This rare footage of what is possibly the ocean's largest octopod species – Haliphron atlanticus – was captured 300 metres beneath the waves by researchers on a mission to spy on cephalopods in the Philippines

Back in 2014, the Save the Nautilus Foundation team deployed a series of camera traps throughout the South Pacific in order to gather information about elusive marine molluscs known as nautiluses. The appearance of the seven-arm was an unexpected bonus – and sightings like this one made the project all the more interesting for the team. 

"It was an amazing find!" recalls lead scientist Dr Gregory Barord. "Our research is not only helping to protect nautiluses. It is also providing data on many other species – like this wonderful octopus friend – [as well as] environmental problems in the deep sea."

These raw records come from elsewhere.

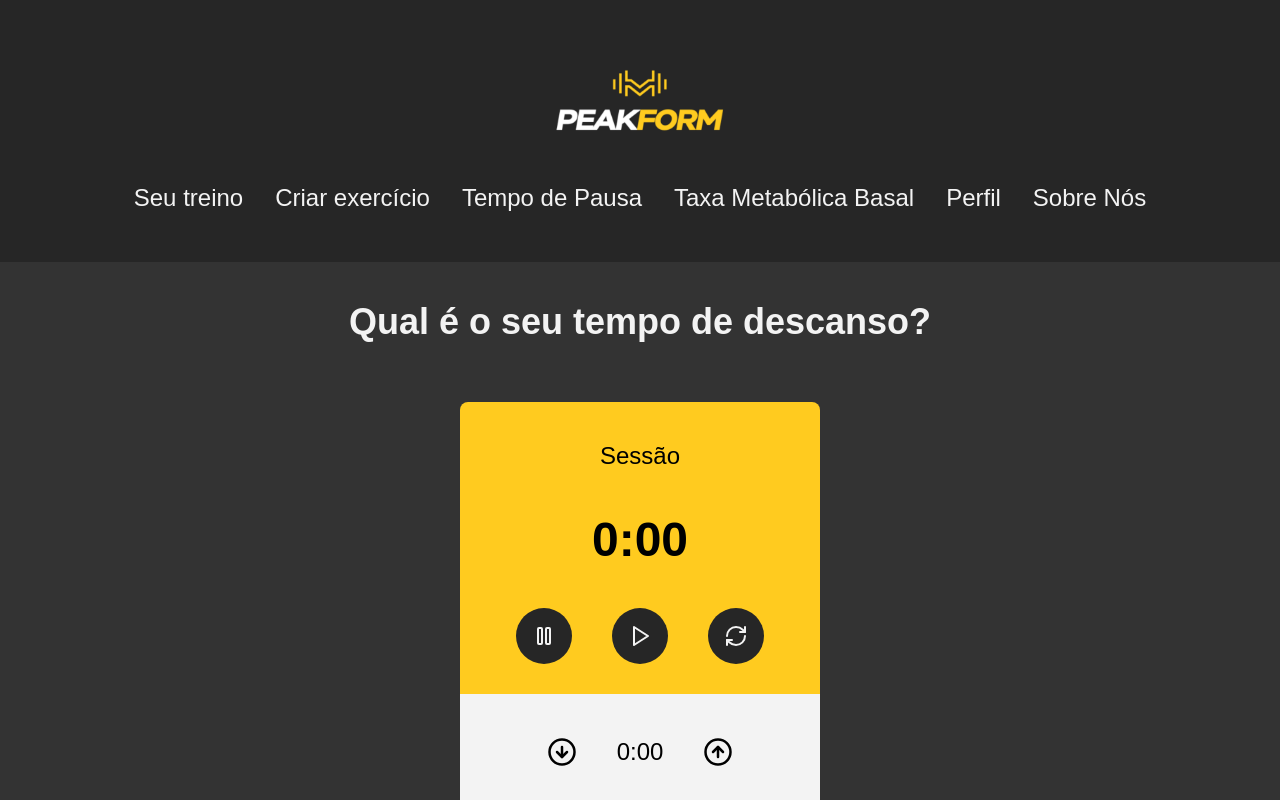
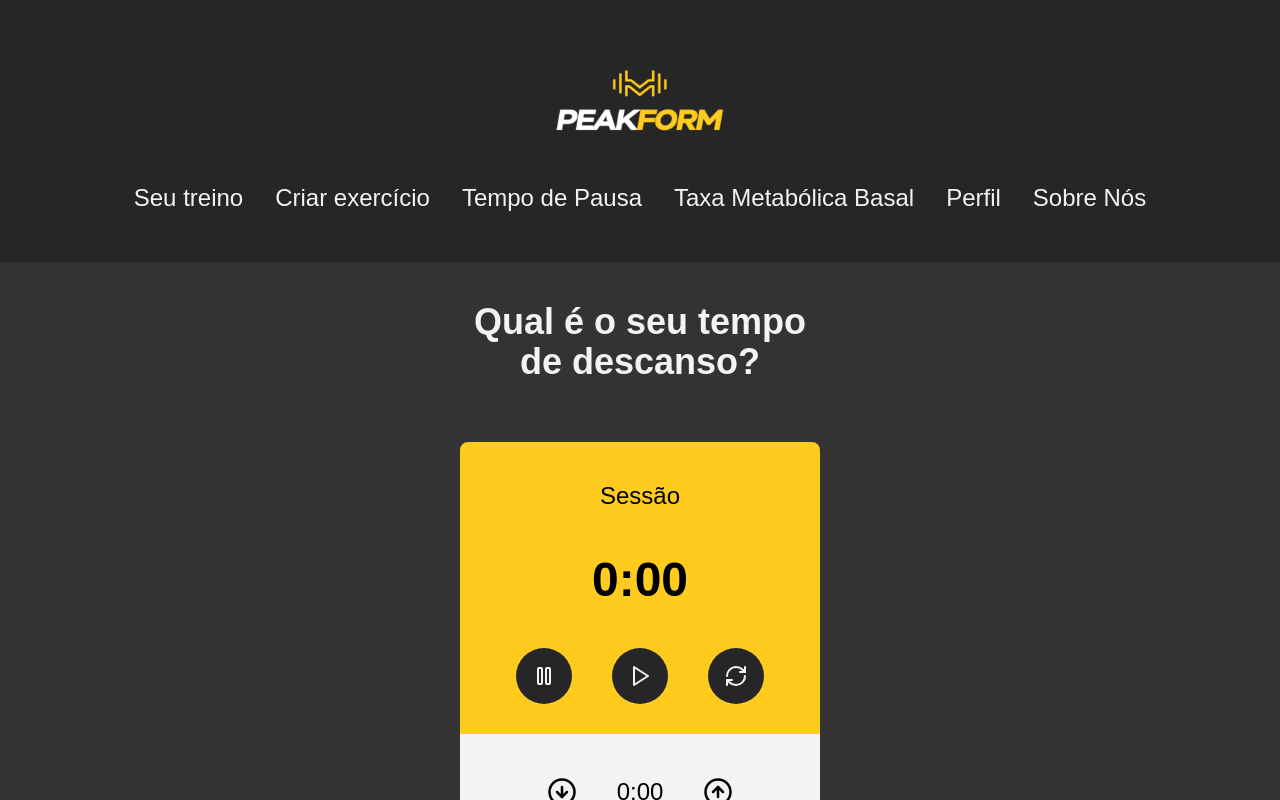
Before and after one commit to iagoliziero/peak-form, a React (Vite) app: page /tempodepausa in a window 1280 px wide. Built offline with nearby package versions, Linux system fonts and the light colour scheme; a web font is replaced by a local one.

Commit message:
style: adding max-w to h1

```diff
--- a/src/pages/TimerPage.jsx
+++ b/src/pages/TimerPage.jsx
@@ -105,8 +105,8 @@ function TimerPage() {
 
       </div>
       <Nav />
-      <div className="w-full bg-main-darker bg-cover bg-center bg-no-repeat flex flex-col items-center gap-5 ">
-        <div className="flex mt-10 ">
+      <div className="w-full h-screen bg-main-darker bg-cover bg-center bg-no-repeat flex flex-col items-center gap-5 ">
+        <div className="flex mt-10 max-w-[350px] ">
           <H1>
             {" "}
             Qual é o seu tempo de descanso?
```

Despite its name, the seven-arm octopus does actually have eight arms, and they're easy to see in the females:

In males, however, one of the arms is much smaller and harder to spot – and like many quirks in the animal kingdom, it all comes down to sex. The small arm on a male H. atlanticus also serves as the penis-like sex organ, known as a hectocotylus.

Of course, dangling your member in the water column makes it a prime target for predators, so the male octopuses have devised a crafty workaround. Is there a better place for stashing one's sex organs than a handy pouch on one's face? The seven-arm octopus thinks not. Once coiled, the hectocotylus can be neatly tucked away in a special sac located just in front of the right lens. 

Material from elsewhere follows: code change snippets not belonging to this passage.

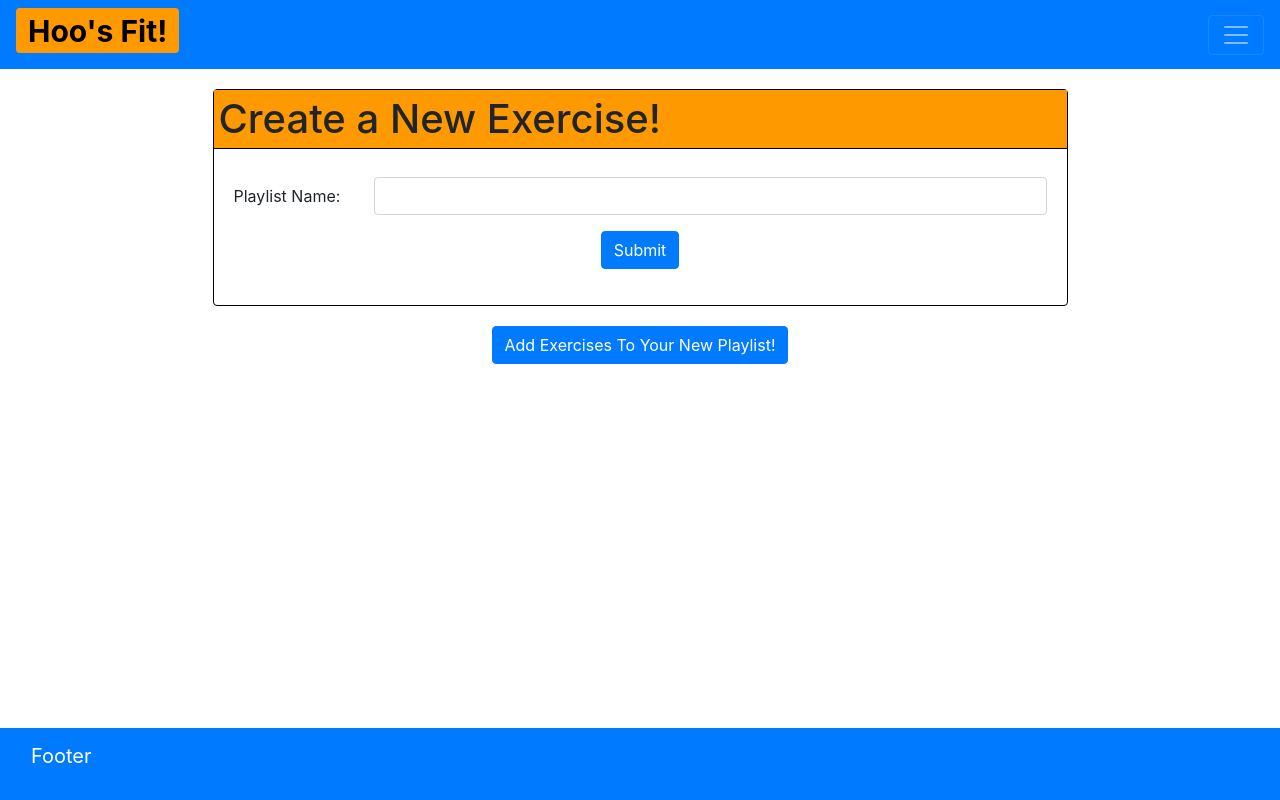
After one commit to Jacksonwolf15/HoosFit, a Django app: page /profiles/1/playlist/ in a window 1280 px wide. The commit adds this page. Run offline with Django 3.2, Linux system fonts and the light colour scheme; some libraries are stand-ins or nearby versions.

Commit message:
Added model for Playlists but didn't manage to correctly adapt exercise form to available playlists

```diff
--- a/exerciseapp/urls.py
+++ b/exerciseapp/urls.py
@@ -17,15 +17,18 @@ from django.contrib import admin
 from django.urls import path, include
 from django.views.generic import TemplateView
 
-from hoosfit.views import home, profile, exercise_home, ExerciseView
+from hoosfit.views import home, profile, exercise_home, exercise_playlist_home, ExerciseAdd, ExerciseView, PlaylistAdd
 
 app_name = 'exerciseapp'
 urlpatterns = [
-    path('', TemplateView.as_view(template_name='hoosfit/index.html')),
+    path('', TemplateView.as_view(template_name='hoosfit/index.html'), name='start'),
     path('admin/', admin.site.urls),
     path('accounts/', include('allauth.urls')),
     path('profiles/home/', home),
-    path('profiles/<str:user_id>/', profile),
-    path('profiles/<str:user_id>/exercise/', exercise_home, name='exercisehome'),
+    path('profiles/<str:user_id>/', profile, name='homepage'),
+    path('profiles/<str:user_id>/exercise/', ExerciseAdd.as_view(), name='exerciseadd'),
+    path('profiles/<str:user_id>/exercise/submit', exercise_home, name='exercisesubmit'),
+    path('profiles/<str:user_id>/playlist/', PlaylistAdd.as_view(), name='playlistadd'),
+    path('profiles/<str:user_id>/playlist/submit', exercise_playlist_home, name='playlistsubmit'),
     path('profiles/<str:user_id>/exercise/view/', ExerciseView.as_view(), name='exerciseview'),
 ]
--- a/hoosfit/admin.py
+++ b/hoosfit/admin.py
@@ -1,5 +1,7 @@
 from django.contrib import admin
 
 # Register your models here.
-from .models import Exercise
+from .models import Exercise, ExercisePlaylist
+
 admin.site.register(Exercise)
+admin.site.register(ExercisePlaylist)
--- /dev/null
+++ b/hoosfit/templates/hoosfit/playlist.html
@@ -0,0 +1,74 @@
+<html lang="en">
+  <head>
+    <meta charset="utf-8">
+    <meta name="viewport" content="width=device-width, initial-scale=1, shrink-to-fit=no">
+    <link rel="stylesheet" href="https://stackpath.bootstrapcdn.com/bootstrap/4.5.0/css/bootstrap.min.css" integrity="sha384-9aIt2nRpC12Uk9gS9baDl411NQApFmC26EwAOH8WgZl5MYYxFfc+NcPb1dKGj7Sk" crossorigin="anonymous">
+    <title>Hoo's Fit</title>
+  </head>
+    <!-- Optional JavaScript -->
+    <!-- jQuery first, then Popper.js, then Bootstrap JS -->
+    <script src="https://code.jquery.com/jquery-3.5.1.slim.min.js" integrity="sha384-DfXdz2htPH0lsSSs5nCTpuj/zy4C+OGpamoFVy38MVBnE+IbbVYUew+OrCXaRkfj" crossorigin="anonymous"></script>
+    <script src="https://cdn.jsdelivr.net/npm/popper.js@1.16.0/dist/umd/popper.min.js" integrity="sha384-Q6E9RHvbIyZFJoft+2mJbHaEWldlvI9IOYy5n3zV9zzTtmI3UksdQRVvoxMfooAo" crossorigin="anonymous"></script>
+    <script src="https://stackpath.bootstrapcdn.com/bootstrap/4.5.0/js/bootstrap.min.js" integrity="sha384-OgVRvuATP1z7JjHLkuOU7Xw704+h835Lr+6QL9UvYjZE3Ipu6Tp75j7Bh/kR0JKI" crossorigin="anonymous"></script>
+    <header style="margin-bottom: 5px">
+        <nav class="navbar navbar-dark bg-primary">
+          <h1><span> <a class="badge" style="background-color: rgb(255, 153, 0); color:#000000;" href="{% url 'homepage' user_id=user.username %}">Hoo's Fit!</a></span></h1>
+            <button class="navbar-toggler" type="button" data-toggle="collapse" data-target="#navbarNavDropdown" aria-controls="navbarNavDropdown" aria-expanded="false" aria-label="Toggle navigation">
+            <span class="navbar-toggler-icon"></span>
+            </button>
+            <div class="collapse navbar-collapse" id="navbarNavDropdown">
+                <ul class="navbar-nav">
+                  <li class="nav-item active">
+                    <a class="nav-link" href="{% url 'homepage' user_id=user.username %}">Home<span class="sr-only">(current)</span></a>
+                  </li>
+                  <li class="nav-item active">
+                    <a class="nav-link" href="{% url 'exerciseadd' user_id=user.username %}">Add Exercise</a>
+                  </li>
+                </ul>
+            </div>
+        </nav>
+  </header>
+  <body style="background-color: rgb(255, 255, 255)">
+    <div class="container" style="margin-top: 20px">
+
+      {% block title %}
+      <div class="row justify-content-center">
+        <div class="card w-75" style="border: 1px solid black">
+        <div>
+          <h1 style="padding: 5px; border-bottom: 1px groove black; background-color: rgb(255, 153, 0);">Create a New Exercise!</h1>
+        </div>
+        {% endblock %}
+          <div class="card-body">
+            {% block content %}
+            <form method="post" action="{% url 'playlistsubmit' user_id=user.username %}">  <!-- Need a better redirect from form -->
+              {% csrf_token %}
+              <div class="mb-3 row">
+                <label for="id_exercise_name" class="col-sm-2 col-form-label">Playlist Name:</label>
+                <div class="col-sm-10">
+                  <input type="text" name="playlist_name" maxlength="200" class="form-control"  required id="id_playlist_name">
+                </div>
+              </div>
+              <div class="row justify-content-center">
+                <input class="btn btn-primary" type="submit" value="Submit">
+              </div>
+            </form>
+            {% endblock %}
+
+          </div>
+
+        </div>
+
+      </div>
+      <div class="row justify-content-center" style="margin-top: 20px">
+        <form method="get" action="{% url 'exerciseadd' user_id=user.username %}">
+          <button class="btn btn-primary" type="submit" >Add Exercises To Your New Playlist!</button>
+        </form>
+      </div>
+    </div>
+
+  <nav class="navbar fixed-bottom navbar-dark bg-primary" style="margin-top: 5px;">
+    <div class="container-fluid" style="text-align: right">
+     <p class="navbar-brand">Footer</p>
+    </div>
+  </nav>
+</body>
--- a/hoosfit/views.py
+++ b/hoosfit/views.py
@@ -4,8 +4,8 @@ from django.http import HttpResponse
 from django.urls import reverse
 from django.views import generic
 from django.contrib.auth.decorators import login_required
-from .forms import CreateNewExercise
-from .models import Exercise
+from .forms import CreateNewExercise, CreateNewPlaylist, CreateNewExerciseWithPlaylist
+from .models import Exercise, ExercisePlaylist
 
 
 # Create your views here.
@@ -23,18 +23,46 @@ def profile(request, user_id):
 def exercise_home(request, user_id):
     context = {}
     if request.method == "POST":
-        form = CreateNewExercise(request.POST)
+        if len(ExercisePlaylist.objects.filter(user=request.user)) > 0:
+            form = CreateNewExerciseWithPlaylist(request.POST)
+            context['playlists'] = ExercisePlaylist.objects.filter(user=request.user)
+        else:
+            form = CreateNewExercise(request.POST)
+            context['playlist'] = False
         if form.is_valid():
             exercise = form.save(commit=False)
             exercise.user = request.user
             exercise.save()
         context['form'] = form
-        context['user_id'] = user_id
     else:
         form = CreateNewExercise()
         context['form'] = form
-        context['user_id'] = user_id
-    return render(request, "hoosfit/exercise.html", context)
+    return HttpResponseRedirect(reverse('exerciseview', kwargs={'user_id' : user_id}), context)
+
+
+class ExerciseAdd(generic.ListView):
+    model = Exercise
+    template_name = 'hoosfit/exercise.html'
+
+
+def exercise_playlist_home(request, user_id):
+    context = {}
+    if request.method == "POST":
+        form = CreateNewPlaylist(request.POST)
+        if form.is_valid():
+            playlist = form.save(commit=False)
+            playlist.user = request.user
+            playlist.save()
+        context['form'] = form
+    else:
+        form = CreateNewPlaylist()
+        context['form'] = form
+    return HttpResponseRedirect(reverse('exerciseadd', kwargs={'user_id' : user_id}))
+
+
+class PlaylistAdd(generic.ListView):
+    model = ExercisePlaylist
+    template_name = 'hoosfit/playlist.html'
 
 
 class ExerciseView(generic.ListView):
```
Also changed, not shown: hoosfit/forms.py (+14 -2 lines), hoosfit/models.py (+11 -2 lines), hoosfit/templates/hoosfit/exercise.html (+19 -12 lines), hoosfit/templates/hoosfit/index.html (+7 -15 lines), hoosfit/templates/hoosfit/profile.html (+6 -5 lines), hoosfit/templates/hoosfit/view_exercise.html (+4 -4 lines), .travis.yml, hoosfit/migrations/0006_auto_20210401_1524.py (added), hoosfit/migrations/0007_auto_20210401_1640.py (added), hoosfit/migrations/0008_auto_20210401_1936.py (added).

And it doesn't stop at "ocular tucking". During mating, the hectocotylus detaches – something of a takeaway sperm packet for the female. This strategy is shared by a few cephalopods, and in some species, like the chambered nautilus, the appendage can swim freely on its own in search of a mate.   


The seven-arm is a far cry from the muscular octopuses we're more familiar with. The body is almost entirely gelatinous, and the web extends nearly halfway down the animal's stubby arms – but don't let that fool you. These lumbering animals are heavy. Really heavy.

The species was officially described only in 2004, after a female H. atlanticus specimen was caught by a fisheries trawler off New Zealand's coast. Though she was missing part of her web and several arms, that octopus tipped the scales at a whopping 61 kilograms (135lbs). Scientists estimate that a more complete specimen would have been an even heftier 75 kilograms (165 lbs), measuring nearly 3.5 metres (11ft) end to end. 

Before the New Zealand find, the seven-arm octopus was known only from anecdotal reports and collected beaks, and we've only just cracked the surface of its ecology – so each sighting brings important information about these mysterious creatures of the deep.